"This brings up the fourth case: the movement’s faction known as the black bloc. This debate has been going on since black-clad anarchists smashed the windows of chain stores in Seattle in November 1999. This was a sideshow to the huge protests that nonviolently shut down the World Trade Organization ministerial and launched the anti-globalization movement. Black bloc proponents argue that legal protest is so neutered of effectiveness that illegal actions like disruptive street confrontations and property destruction are necessary but still within the bounds of nonviolence as they will not hurt another living being. To no one’s surprise, the conflicting positions on the black bloc are more about one’s views about changing the system from within than specific tactics.
Enter Chris Hedges, who fanned the smoldering debate into a conflagration with his essay “The Cancer in Occupy.” He took the black bloc to task after a disastrous attempt to occupy an unused convention center in Oakland on Jan. 28 ended in petty vandalism inside City Hall and 400 arrests.

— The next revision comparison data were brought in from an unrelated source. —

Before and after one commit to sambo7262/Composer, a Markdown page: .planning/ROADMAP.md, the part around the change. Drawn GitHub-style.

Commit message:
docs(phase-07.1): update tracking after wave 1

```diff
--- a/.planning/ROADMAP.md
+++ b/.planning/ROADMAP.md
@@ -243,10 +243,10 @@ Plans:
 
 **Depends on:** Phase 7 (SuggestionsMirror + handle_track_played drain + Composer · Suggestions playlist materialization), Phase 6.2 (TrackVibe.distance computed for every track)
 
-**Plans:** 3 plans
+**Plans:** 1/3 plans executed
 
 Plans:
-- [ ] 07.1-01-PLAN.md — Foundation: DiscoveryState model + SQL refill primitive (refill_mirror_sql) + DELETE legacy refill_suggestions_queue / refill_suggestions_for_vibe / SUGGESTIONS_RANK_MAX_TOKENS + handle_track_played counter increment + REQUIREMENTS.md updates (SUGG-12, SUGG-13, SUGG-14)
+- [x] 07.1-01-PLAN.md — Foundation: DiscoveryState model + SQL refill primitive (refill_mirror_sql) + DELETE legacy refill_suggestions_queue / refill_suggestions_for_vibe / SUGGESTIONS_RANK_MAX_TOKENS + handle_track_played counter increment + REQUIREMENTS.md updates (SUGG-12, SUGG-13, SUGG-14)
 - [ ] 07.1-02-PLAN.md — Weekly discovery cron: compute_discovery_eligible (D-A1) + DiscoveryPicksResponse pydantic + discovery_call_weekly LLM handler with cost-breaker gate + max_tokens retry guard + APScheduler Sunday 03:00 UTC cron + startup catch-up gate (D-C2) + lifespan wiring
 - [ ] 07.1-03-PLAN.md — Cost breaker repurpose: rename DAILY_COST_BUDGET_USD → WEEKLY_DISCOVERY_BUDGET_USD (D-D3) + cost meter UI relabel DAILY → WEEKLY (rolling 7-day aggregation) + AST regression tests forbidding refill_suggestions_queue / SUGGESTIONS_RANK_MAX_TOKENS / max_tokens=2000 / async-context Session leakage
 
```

Hedges depicts the black bloc as a disease that would consume the movement if left unchecked. Hence, it must be excised down to the last black-hoodie wearing, circle-A flag-waving masked cell.
As a prominent journalist, Hedges positions himself as the representative of the movement by decreeing who should be excluded. He illustrated how the media has been the best friend and worst enemy of Occupy. A movement can’t live on Facebook, Twitter and Google alone. It’s the despised corporate media that made OWS a star, and this attention comes with a price. While there is no reason for the Occupy movement to embrace messaging, polls, talking points, focus groups and the other marketing tools of the heavyweight but feeble liberal groups, all sectors need to be aware that those who act in its name have the power to damage it. An idea that sounds great in a General Assembly and looks justified from the vantage point of protesters may appear absurd, chaotic and violent when refracted through the camera eye. That’s precisely what happened in Oakland on that fateful day where representation and accountability were as much part of the street battle as tear-gas projectiles and plastic shields.

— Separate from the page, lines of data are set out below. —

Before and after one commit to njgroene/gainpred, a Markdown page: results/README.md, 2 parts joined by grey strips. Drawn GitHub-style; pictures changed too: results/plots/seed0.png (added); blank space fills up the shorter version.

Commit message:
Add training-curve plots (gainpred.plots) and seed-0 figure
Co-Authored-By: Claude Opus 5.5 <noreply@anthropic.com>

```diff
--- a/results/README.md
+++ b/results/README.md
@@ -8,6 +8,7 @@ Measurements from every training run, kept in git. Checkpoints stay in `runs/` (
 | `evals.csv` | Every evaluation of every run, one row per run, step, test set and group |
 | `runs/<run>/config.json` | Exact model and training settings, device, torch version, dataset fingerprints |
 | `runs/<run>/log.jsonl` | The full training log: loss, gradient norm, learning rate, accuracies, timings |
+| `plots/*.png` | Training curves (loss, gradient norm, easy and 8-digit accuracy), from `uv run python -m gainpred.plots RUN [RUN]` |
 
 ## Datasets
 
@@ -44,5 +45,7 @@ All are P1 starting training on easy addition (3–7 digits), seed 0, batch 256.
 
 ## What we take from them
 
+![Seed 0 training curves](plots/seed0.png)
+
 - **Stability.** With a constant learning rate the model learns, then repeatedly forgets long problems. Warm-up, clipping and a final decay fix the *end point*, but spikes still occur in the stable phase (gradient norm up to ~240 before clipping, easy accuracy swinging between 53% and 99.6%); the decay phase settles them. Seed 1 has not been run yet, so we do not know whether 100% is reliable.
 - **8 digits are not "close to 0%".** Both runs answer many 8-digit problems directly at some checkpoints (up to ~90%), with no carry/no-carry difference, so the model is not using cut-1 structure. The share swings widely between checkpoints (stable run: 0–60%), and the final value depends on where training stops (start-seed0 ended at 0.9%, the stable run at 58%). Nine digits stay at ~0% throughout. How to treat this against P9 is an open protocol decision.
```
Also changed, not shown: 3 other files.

Hedges essay spawned hundreds of responses, with many skewering him for shoddy reporting. In a thoughtful response that spares no side criticism, Susie Cagle demolished Hedges, reporting that the sole black bloc action as part of Occupy Oakland was during the Nov. 2 general strike, not the Jan. 28 attempt to take over the empty building. Cagle also observed that the “peaceful but militant blockade of the Port of Oakland on December 12 … garnered Occupy Oakland more criticism than the black bloc actions on November 2.”
David Graeber justifiably dressed down Hedges for failing to explain that as the black bloc is a tactic, not an anarchist grouping, it crosses the left’s rambling spectrum. Moreover, Graeber corrected the former New York Times correspondent’s record by noting that far from being a destructive fringe, proponents of black bloc tactics have been elbow deep in organizing Occupy Wall Street from the beginning.
Nathan Schneider chides Hedges as well for being “indicative of what happens when someone who is not involved in the movement weighs in on internal questions.” As evidence for what a black bloc is capable of, Schneider recounts the role it played in an Occupy Oakland march on Nov. 19. During “an amazing action,” says Schneider, a “black bloc-like group led thousands of people through the streets of Oakland. They went to this park surrounded by a chain-link fence they were going to take for a new encampment. They went to the fence, opened it up, and led the march into a giant party inside. Within 10 minutes they took down the whole fence and neatly rolled it up. A black bloc can be problematic and authoritarian, but it also can be a disciplined force capable of tactical victories.”
The critiques boil down to a few points. One is that when black bloc actions are successful, such as the November park reoccupation, there is little debate about tactics. Two, nonviolent actions, such as the port blockade, often provoke far more criticism than a smashed window. And three, the black bloc is a legitimate part of the Occupy movement. The issue is not the tactics per se – Hedges wrote approvingly two years ago of rioting in Greece – it is whether the movement has space for proponents of “diversity of tactics.” (http://www.salon.com/2012/02/27/occupys_challenge_reinventing_democracy/)